*ASSIGNMENT*.
How many lines of the listing below contain the word "every"? Reply with that number alone.

*EXERCISE DATA*.
▼
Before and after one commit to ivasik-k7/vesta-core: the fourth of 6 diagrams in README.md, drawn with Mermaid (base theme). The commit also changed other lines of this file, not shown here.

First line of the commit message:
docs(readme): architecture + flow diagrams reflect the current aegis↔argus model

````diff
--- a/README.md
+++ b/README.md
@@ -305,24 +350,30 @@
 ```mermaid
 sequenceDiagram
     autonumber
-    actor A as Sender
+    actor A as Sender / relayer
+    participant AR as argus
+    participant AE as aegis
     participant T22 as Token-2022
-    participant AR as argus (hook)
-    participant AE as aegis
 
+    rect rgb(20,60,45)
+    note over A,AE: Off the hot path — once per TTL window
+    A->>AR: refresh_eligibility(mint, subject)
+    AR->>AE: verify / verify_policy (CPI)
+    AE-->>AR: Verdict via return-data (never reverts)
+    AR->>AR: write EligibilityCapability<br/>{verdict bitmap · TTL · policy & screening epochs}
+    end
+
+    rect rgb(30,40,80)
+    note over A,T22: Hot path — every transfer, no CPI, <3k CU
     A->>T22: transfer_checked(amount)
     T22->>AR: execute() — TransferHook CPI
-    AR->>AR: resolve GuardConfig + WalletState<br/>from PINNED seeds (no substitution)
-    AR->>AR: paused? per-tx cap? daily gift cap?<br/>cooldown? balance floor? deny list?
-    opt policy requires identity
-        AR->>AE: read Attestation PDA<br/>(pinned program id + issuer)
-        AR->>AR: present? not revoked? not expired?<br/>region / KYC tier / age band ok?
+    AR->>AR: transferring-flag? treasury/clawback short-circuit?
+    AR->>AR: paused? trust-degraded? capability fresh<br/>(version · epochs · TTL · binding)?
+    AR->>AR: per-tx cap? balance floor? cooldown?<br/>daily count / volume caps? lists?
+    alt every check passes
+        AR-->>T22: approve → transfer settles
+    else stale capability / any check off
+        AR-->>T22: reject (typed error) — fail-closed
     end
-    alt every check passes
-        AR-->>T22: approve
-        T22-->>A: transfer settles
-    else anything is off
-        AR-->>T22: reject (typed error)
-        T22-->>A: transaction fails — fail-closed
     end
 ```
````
▲
*ANSWER SPACE*.
3